Haven’t I heard this before?
Kind of… Microsoft stopped mainstream support for Vista back in 2012 but continued to provide extended support for paying customers, mostly business users. But now regardless of how much money anyone has, there will be no more security or technical help forthcoming. Microsoft has warned anyone still using Vista that going forward, their systems will be more open to being compromised by attackers in the future, and that Microsoft’s own Security Essentials support will also no longer receive updates.
A statement from Microsoft said: “Microsoft has provided support for Windows Vista for the past 10 years, but the time has come for us, along with our hardware and software partners, to invest our resources towards more recent technologies so that we can continue to deliver great new experiences.”
So will my Vista work on April 12th?
That’s funny. No one uses Vista, right? But, yes, it will still work. That said, it is important to remember that Microsoft isn’t killing Vista come the 11th April, though that would probably be a blessed release. Vista will no longer receive critical updates but PCs and laptops running Vista will still work. Up-to-date security software will still run and protect users from most viruses and malware, but any new weaknesses discovered in the operating system code itself, will not be fixed and remain wide open for hackers to exploit.
There’s also the fact that “as more software and hardware manufacturers continue to optimize for more recent versions of Windows, you can expect to encounter more apps and devices that do not work with Windows Vista,” the company added.
Unsurprisingly, Microsoft is urging users to update to newer OS versions, pushing customers to upgrade to Windows 10, though whether Vista era hardware will run Windows 10 smoothly is another question.

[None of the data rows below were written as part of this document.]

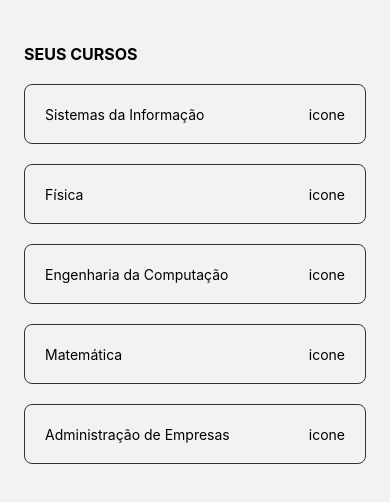
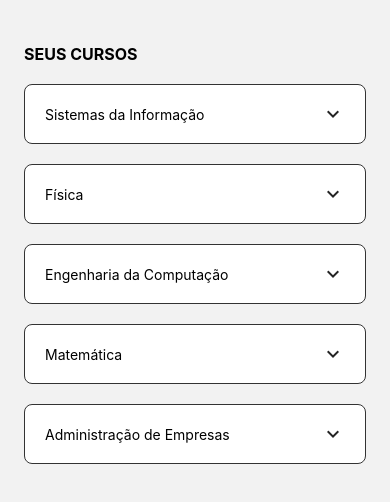
Before and after one commit to teixeira83/app-grade, a React Native app: screen /Home in a window 390 px wide. Shown: the top 502 px of the page. Built offline with nearby package versions, Linux system fonts and the light colour scheme.

Commit message:
build react-native-elements

```diff
--- a/package.json
+++ b/package.json
@@ -12,10 +12,13 @@
   "dependencies": {
     "@react-navigation/native": "^6.1.5",
     "@react-navigation/native-stack": "^6.9.11",
+    "@rneui/base": "^4.0.0-rc.7",
+    "@rneui/themed": "^4.0.0-rc.7",
     "react": "18.2.0",
     "react-native": "0.71.3",
     "react-native-safe-area-context": "^4.5.0",
-    "react-native-screens": "^3.20.0"
+    "react-native-screens": "^3.20.0",
+    "react-native-vector-icons": "^9.2.0"
   },
   "devDependencies": {
     "@babel/core": "^7.20.0",
--- a/src/components/DropDownList/components/DropDown/index.tsx
+++ b/src/components/DropDownList/components/DropDown/index.tsx
@@ -1,14 +1,30 @@
 import React from 'react';
 import { StyleSheet, Text, View } from 'react-native';
-import { IDropDown } from '../../../../types/components/dropDown';
+import { IContentCard, IDropDown } from '../../../../types/components/dropDown';
+import { ListItem } from '@rneui/themed';
+import { colors } from '../../../../settings/styles/global';
 
 export function DropDown({ title }: IDropDown): JSX.Element {
+  const [expanded, setExpanded] = React.useState(false);
+
+  const ContentCard = ({ index }: IContentCard): JSX.Element => {
+    return (
+      <View style={styles.contentCardContainer}>
+        <Text>{`${index + 1} Período`}</Text>
+      </View>
+    );
+  };
+
   return (
-    <View style={styles.container}>
-      <Text>{title}</Text>
-
-      <Text>icone</Text>
-    </View>
+    <ListItem.Accordion
+      containerStyle={styles.container}
+      content={<Text>{title}</Text>}
+      isExpanded={expanded}
+      onPress={() => setExpanded(!expanded)}>
+      {[1, 2, 3, 4, 5, 6, 7, 8].map((p, index) => (
+        <ContentCard key={index} index={index} />
+      ))}
+    </ListItem.Accordion>
   );
 }
 
@@ -26,4 +42,7 @@ const styles = StyleSheet.create({
     borderColor: '#333333',
     borderWidth: 1,
   },
+  contentCardContainer: {
+    backgroundColor: colors.secondary,
+  },
 });
--- a/src/settings/styles/global.ts
+++ b/src/settings/styles/global.ts
@@ -6,4 +6,9 @@ const globalStyles = StyleSheet.create({
   },
 });
 
-export { globalStyles };
+const colors = {
+  primary: '#c9c9c9',
+  secondary: '#ffffff',
+};
+
+export { globalStyles, colors };
--- a/src/types/components/dropDown.d.ts
+++ b/src/types/components/dropDown.d.ts
@@ -2,4 +2,8 @@ interface IDropDown {
   title: string;
 }
 
-export { IDropDown };
+interface IContentCard {
+  index: number;
+}
+
+export { IDropDown, IContentCard };
--- a/tsconfig.json
+++ b/tsconfig.json
@@ -1,3 +1,6 @@
 {
+  "compilerOptions": {
+      "jsx": "react"
+  },
   "extends": "@tsconfig/react-native/tsconfig.json"
 }
```
Also changed, not shown: 2 other files (tests, documents, lock files or other folders).
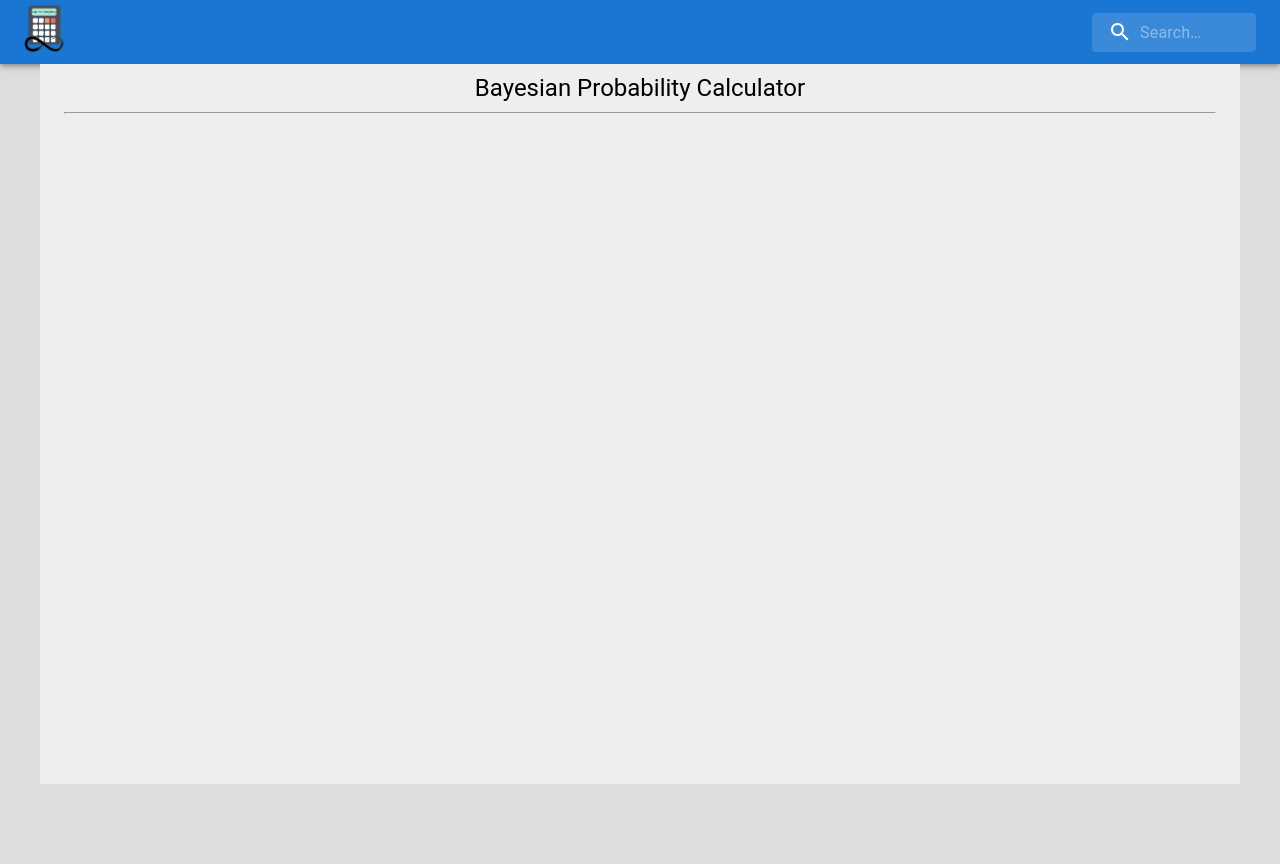
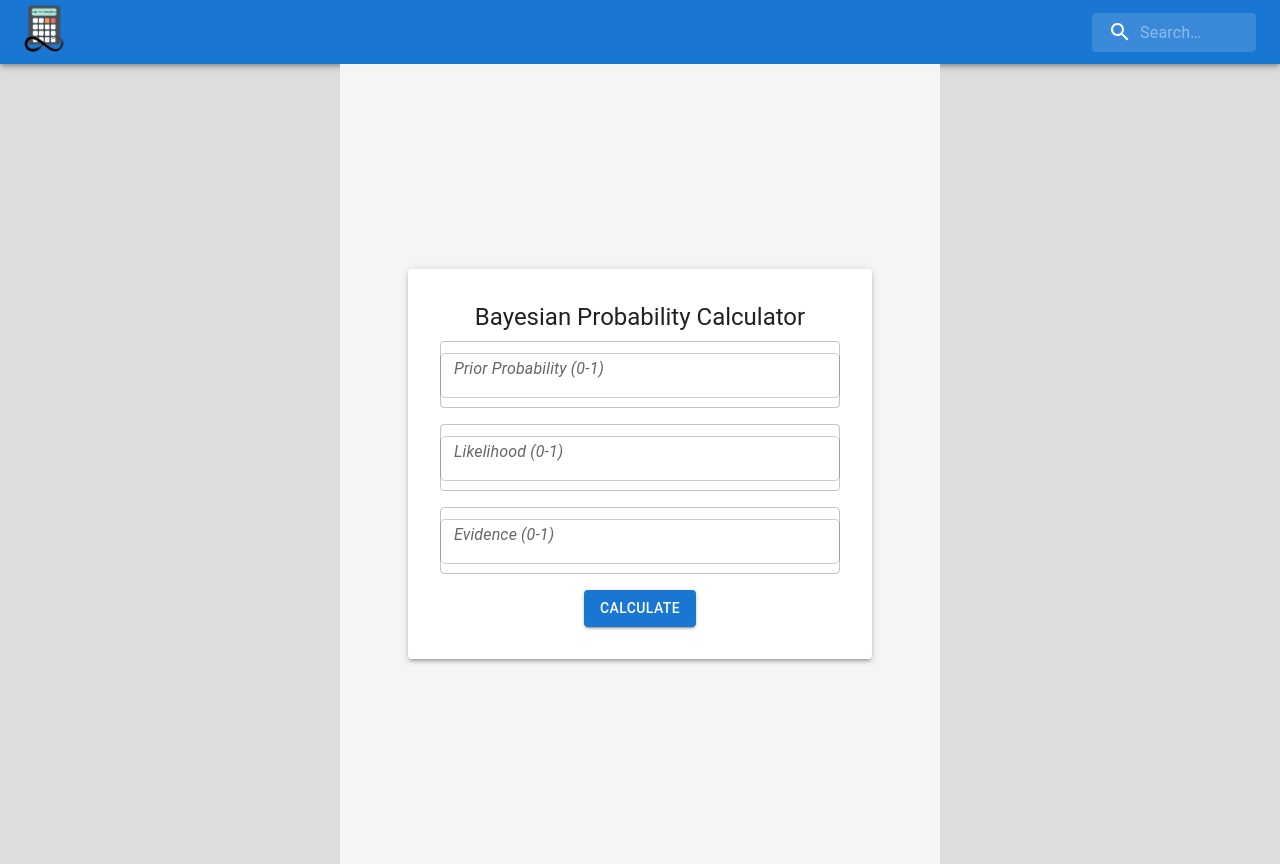
Before and after one commit to SarthakKeshari/calc_for_everything, a React (Create React App) app in the folder calculators/: page /bayesianprobabilitycalculator in a window 1280 px wide. Before the commit the page ends 800 px from the top, so only its background shows below. Built offline with nearby package versions, Linux system fonts and the light colour scheme.

Commit message:
A Bayesian Probability Calculator is a tool that enables users to perform Bayesian probability calculations, a fundamental concept in Bayesian statistics and machine learning

```diff
--- a/calculators/src/mathematical/bayesianProbabilityCalc/MainBayesianProbabilityCalculator.js
+++ b/calculators/src/mathematical/bayesianProbabilityCalc/MainBayesianProbabilityCalculator.js
@@ -1,14 +1,120 @@
-import React from 'react';
-import { Container, Typography } from '@mui/material';
+import React, { useState } from 'react';
+import {
+  Container,
+  Typography,
+  TextField,
+  Button,
+  Grid,
+  Paper,
+  Snackbar,
+} from '@mui/material';
 
-function MainBayesianProbabilityCalculator(){
-    return(
-        <Container maxWidth="lg" sx={{ bgcolor: '#eeeeee', minHeight: '90vh', paddingY:"10" }}>
-            <Typography pt={1} variant='h5' sx = {{textAlign: "center"}}>Bayesian Probability Calculator</Typography>
-            <hr/>
-            <br/>
-        </Container>
-    )
+function MainBayesianProbabilityCalculator() {
+  const [priorProbability, setPriorProbability] = useState('');
+  const [likelihood, setLikelihood] = useState('');
+  const [evidence, setEvidence] = useState('');
+  const [posteriorProbability, setPosteriorProbability] = useState('');
+  const [errorSnackbar, setErrorSnackbar] = useState(false);
+
+  const handleCloseErrorSnackbar = () => {
+    setErrorSnackbar(false);
+  };
+
+  const calculateProbability = () => {
+    const prior = parseFloat(priorProbability);
+    const likelihoodValue = parseFloat(likelihood);
+    const evidenceValue = parseFloat(evidence);
+
+    if (isNaN(prior) || isNaN(likelihoodValue) || isNaN(evidenceValue) ||
+        prior < 0 || prior > 1 || likelihoodValue < 0 || likelihoodValue > 1 ||
+        evidenceValue < 0 || evidenceValue > 1) {
+      setErrorSnackbar(true);
+      setPosteriorProbability('');
+      return;
+    }
+
+    const posterior =
+      (likelihoodValue * prior) / evidenceValue;
+
+    setPosteriorProbability(posterior.toFixed(4));
+  };
+
+  return (
+    <Container
+      maxWidth="sm"
+      sx={{
+        backgroundColor: '#f5f5f5',
+        minHeight: '100vh',
+        display: 'flex',
+        flexDirection: 'column',
+        alignItems: 'center',
+        justifyContent: 'center',
+      }}
+    >
+      <Paper elevation={3} sx={{ padding: 4, textAlign: 'center', maxWidth: '80%', width: 400 }}>
+        <Typography variant="h5" gutterBottom>
+          Bayesian Probability Calculator
+        </Typography>
+        <Grid container spacing={2}>
+          <Grid item xs={12}>
+            <TextField
+              label="Prior Probability (0-1)"
+              variant="outlined"
+              fullWidth
+              type="number"
+              inputProps={{ min: 0, max: 1, step: 0.01 }}
+              value={priorProbability}
+              onChange={(e) => setPriorProbability(e.target.value)}
+            />
+          </Grid>
+          <Grid item xs={12}>
+            <TextField
+              label="Likelihood (0-1)"
+              variant="outlined"
+              fullWidth
+              type="number"
+              inputProps={{ min: 0, max: 1, step: 0.01 }}
+              value={likelihood}
+              onChange={(e) => setLikelihood(e.target.value)}
+            />
+          </Grid>
+          <Grid item xs={12}>
+            <TextField
+              label="Evidence (0-1)"
+              variant="outlined"
+              fullWidth
+              type="number"
+              inputProps={{ min: 0, max: 1, step: 0.01 }}
+              value={evidence}
+              onChange={(e) => setEvidence(e.target.value)}
+            />
+          </Grid>
+          <Grid item xs={12}>
+            <Button
+              variant="contained"
+              color="primary"
+              onClick={calculateProbability}
+            >
+              Calculate
+            </Button>
+          </Grid>
+          {posteriorProbability && (
+            <Grid item xs={12}>
+              <Typography variant="h6" gutterBottom>
+                Posterior Probability: {posteriorProbability}
+              </Typography>
+            </Grid>
+          )}
+        </Grid>
+      </Paper>
+      <Snackbar
+        open={errorSnackbar}
+        autoHideDuration={4000}
+        onClose={handleCloseErrorSnackbar}
+        message="Invalid input. Please enter values between 0 and 1."
+      />
+    </Container>
+  );
 }
 
 export default MainBayesianProbabilityCalculator;
```
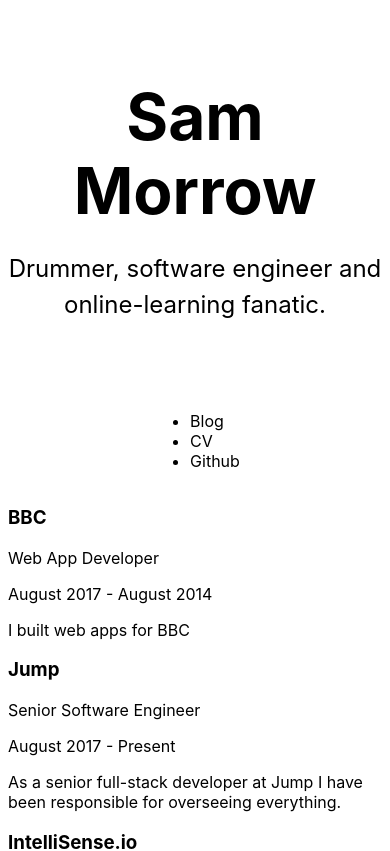
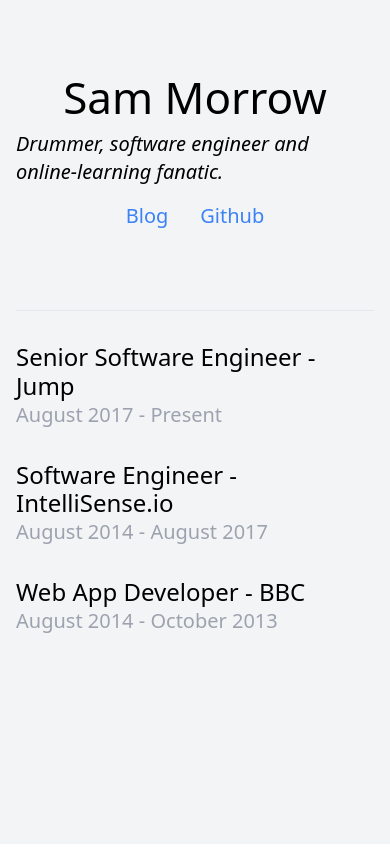
Before and after one commit to SamMorrowDrums/cv, a Next.js app: page / in a window 390 px wide. Shown: the top 851 px of the page. Built offline with nearby package versions, Linux system fonts and the light colour scheme.

Commit message:
Make a livable first draft

```diff
--- a/_experience/bbc.md
+++ b/_experience/bbc.md
@@ -1,10 +1,8 @@
 ---
 company: 'BBC'
 position: 'Web App Developer'
-fromDate: '2017-08-11T00:00:00.000Z'
-toDate: '2014-08-11T00:00:00.000Z'
+fromDate: 2014-08-01T00:00:00.000Z'
+toDate: '2013-10-01T00:00:00.000Z'
 location: 'Belfast'
 link: 'https://www.bbc.co.uk/'
 ---
-
-I built web apps for BBC
--- a/_experience/intellisense.md
+++ b/_experience/intellisense.md
@@ -6,5 +6,3 @@
 location: 'Cambridge'
 link: 'https://www.intellisense.io/'
 ---
-
-As a developer for IntelliSense.io I worked primarily on front-end.
--- a/_experience/jump.md
+++ b/_experience/jump.md
@@ -6,5 +6,3 @@
 location: 'London / Amsterdam'
 link: 'https://jump.work'
 ---
-
-As a senior full-stack developer at Jump I have been responsible for overseeing everything.
--- a/components/Experience.js
+++ b/components/Experience.js
@@ -10,23 +10,24 @@
   content,
 }) {
   return (
-    <section>
-      <div className="mb-8 md:mb-16"></div>
-      <div className="md:grid md:grid-cols-2 md:gap-x-16 lg:gap-x-8 mb-20 md:mb-28">
+    <section className="mb-8 lg:px-16 xl:px-64">
       <div>
-          <h3 className="mb-4 text-4xl lg:text-6xl leading-tight">
-            <a className="hover:underline">{company}</a>
+        <h3 className="text-2xl lg:text-4xl leading-tight">
+          {position} -{" "}
+          <a className="hover:underline" href={link}>
+            {company}
+          </a>{" "}
         </h3>
-          <p>{position}</p>
-          <div className="mb-4 md:mb-0 text-lg">
+        <h4 className="text-xl lg:text-2xl mb-4 text-gray-400">
           <DateFormatter dateString={fromDate} /> -{" "}
           <DateFormatter dateString={toDate} />
-          </div>
+        </h4>
+
+        <div className="mb-4 md:mb-0 text-lg"></div>
       </div>
       <div>
         <p className="text-lg leading-relaxed mb-4">{content}</p>
       </div>
-      </div>
     </section>
   );
 }
--- a/package.json
+++ b/package.json
@@ -18,6 +18,9 @@
     "remark-html": "^13.0.1"
   },
   "devDependencies": {
-    "prettier": "^2.2.1"
+    "autoprefixer": "^10.2.3",
+    "postcss": "^8.2.4",
+    "prettier": "^2.2.1",
+    "tailwindcss": "^2.0.2"
   }
 }
--- a/pages/_app.js
+++ b/pages/_app.js
@@ -1,7 +1,7 @@
-import '../styles/globals.css'
+import "../styles/index.css";
 
 function MyApp({ Component, pageProps }) {
-  return <Component {...pageProps} />
+  return <Component {...pageProps} />;
 }
 
-export default MyApp
+export default MyApp;
--- a/pages/index.js
+++ b/pages/index.js
@@ -1,27 +1,28 @@
 import Experience from "../components/Experience";
-
-import styles from "../styles/Home.module.css";
 import { getAllExperiences } from "../lib/api";
 import Head from "next/head";
 
 export default function Home({ experiences }) {
   return (
-    <div className={styles.container}>
+    <div className="bg-gray-100 min-h-screen pb-32 px-4 sm:px-16">
+      <div class="container mx-auto font-sans">
         <Head>
           <title>Sam Morrow</title>
           <link rel="icon" href="/favicon.ico" />
         </Head>
 
-      <main className={styles.main}>
-        <h1 className={styles.title}>Sam Morrow</h1>
+        <main className="grid">
+          <h1 className="text-6xl md:text-8xl place-self-center mt-16">
+            Sam Morrow
+          </h1>
 
-        <p className={styles.description}>
+          <p className="text-xl md:text-2xl place-self-center italic">
             Drummer, software engineer and online-learning fanatic.
           </p>
 
-        <div className={styles.grid}>
-          <ul>
-            <li>
+          <section className="place-self-center mt-4 mb-20">
+            <ul className="text-xl md:text-2xl text-blue-500">
+              <li className="inline mx-4">
                 <a
                   href="https://sammorrowdrums.com"
                   rel="noopener noreferrer"
@@ -30,10 +31,7 @@
                   Blog
                 </a>
               </li>
-            <li>
-              <a>CV</a>
-            </li>
-            <li>
+              <li className="inline mx-4">
                 <a
                   href="https://github.com/sammorrowdrums"
                   rel="noopener noreferrer"
@@ -43,13 +41,14 @@
                 </a>
               </li>
             </ul>
-        </div>
-        <div>
+          </section>
+          <div className="border-t pt-8">
             {experiences.map((exp) => (
-            <Experience {...exp} />
+              <Experience key={exp.fromDate} {...exp} />
             ))}
           </div>
         </main>
+      </div>
     </div>
   );
 }
--- /dev/null
+++ b/postcss.config.js
@@ -0,0 +1,3 @@
+module.exports = {
+  plugins: ["tailwindcss", "autoprefixer"],
+};
--- a/styles/Home.module.css
+++ /dev/null
@@ -1,122 +0,0 @@
-.container {
-  min-height: 100vh;
-  padding: 0 0.5rem;
-  display: flex;
-  flex-direction: column;
-  justify-content: center;
-  align-items: center;
-}
-
-.main {
-  padding: 5rem 0;
-  flex: 1;
-  display: flex;
-  flex-direction: column;
-  justify-content: center;
-  align-items: center;
-}
-
-.footer {
-  width: 100%;
-  height: 100px;
-  border-top: 1px solid #eaeaea;
-  display: flex;
-  justify-content: center;
-  align-items: center;
-}
-
-.footer img {
-  margin-left: 0.5rem;
-}
-
-.footer a {
-  display: flex;
-  justify-content: center;
-  align-items: center;
-}
-
-.title a {
-  color: #0070f3;
-  text-decoration: none;
-}
-
-.title a:hover,
-.title a:focus,
-.title a:active {
-  text-decoration: underline;
-}
-
-.title {
-  margin: 0;
-  line-height: 1.15;
-  font-size: 4rem;
-}
-
-.title,
-.description {
-  text-align: center;
-}
-
-.description {
-  line-height: 1.5;
-  font-size: 1.5rem;
-}
-
-.code {
-  background: #fafafa;
-  border-radius: 5px;
-  padding: 0.75rem;
-  font-size: 1.1rem;
-  font-family: Menlo, Monaco, Lucida Console, Liberation Mono, DejaVu Sans Mono,
-    Bitstream Vera Sans Mono, Courier New, monospace;
-}
-
-.grid {
-  display: flex;
-  align-items: center;
-  justify-content: center;
-  flex-wrap: wrap;
-  max-width: 800px;
-  margin-top: 3rem;
-}
-
-.card {
-  margin: 1rem;
-  flex-basis: 45%;
-  padding: 1.5rem;
-  text-align: left;
-  color: inherit;
-  text-decoration: none;
-  border: 1px solid #eaeaea;
-  border-radius: 10px;
-  transition: color 0.15s ease, border-color 0.15s ease;
-}
-
-.card:hover,
-.card:focus,
-.card:active {
-  color: #0070f3;
-  border-color: #0070f3;
-}
-
-.card h3 {
-  margin: 0 0 1rem 0;
-  font-size: 1.5rem;
-}
-
-.card p {
-  margin: 0;
-  font-size: 1.25rem;
-  line-height: 1.5;
-}
-
-.logo {
-  height: 1em;
-}
-
-@media (max-width: 600px) {
-  .grid {
-    width: 100%;
-    flex-direction: column;
-  }
-}
--- a/styles/globals.css
+++ /dev/null
@@ -1,16 +0,0 @@
-html,
-body {
-  padding: 0;
-  margin: 0;
-  font-family: -apple-system, BlinkMacSystemFont, Segoe UI, Roboto, Oxygen,
-    Ubuntu, Cantarell, Fira Sans, Droid Sans, Helvetica Neue, sans-serif;
-}
-
-a {
-  color: inherit;
-  text-decoration: none;
-}
-
-* {
-  box-sizing: border-box;
-}
--- /dev/null
+++ b/tailwind.config.js
@@ -0,0 +1,33 @@
+module.exports = {
+  purge: ["./components/**/*.js", "./pages/**/*.js"],
+  theme: {
+    extend: {
+      colors: {
+        "accent-1": "#FAFAFA",
+        "accent-2": "#EAEAEA",
+        "accent-7": "#333",
+        success: "#0070f3",
+        cyan: "#79FFE1",
+      },
+      spacing: {
+        28: "7rem",
+      },
+      letterSpacing: {
+        tighter: "-.04em",
+      },
+      lineHeight: {
+        tight: 1.2,
+      },
+      fontSize: {
+        "5xl": "2.5rem",
+        "6xl": "2.75rem",
+        "7xl": "4.5rem",
+        "8xl": "6.25rem",
+      },
+      boxShadow: {
+        sm: "0 5px 10px rgba(0, 0, 0, 0.12)",
+        md: "0 8px 30px rgba(0, 0, 0, 0.12)",
+      },
+    },
+  },
+};
```
Also changed, not shown: styles/index.css (added, +15 -0 lines), 2 other files (tests, documents, lock files or other folders). Lines whose indentation alone changed are shown as unchanged.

Vista came in for a lot of criticism from both the media and users alike when it was launched to the point where Microsoft eventually offered users the opportunity to ‘downgrade’ to Windows XP if they wanted.
According to Stat Counter, Vista currently has a 1.12% market share among all Windows users. Windows XP, the OS it was supposed to replace still has a user base of 5.53%.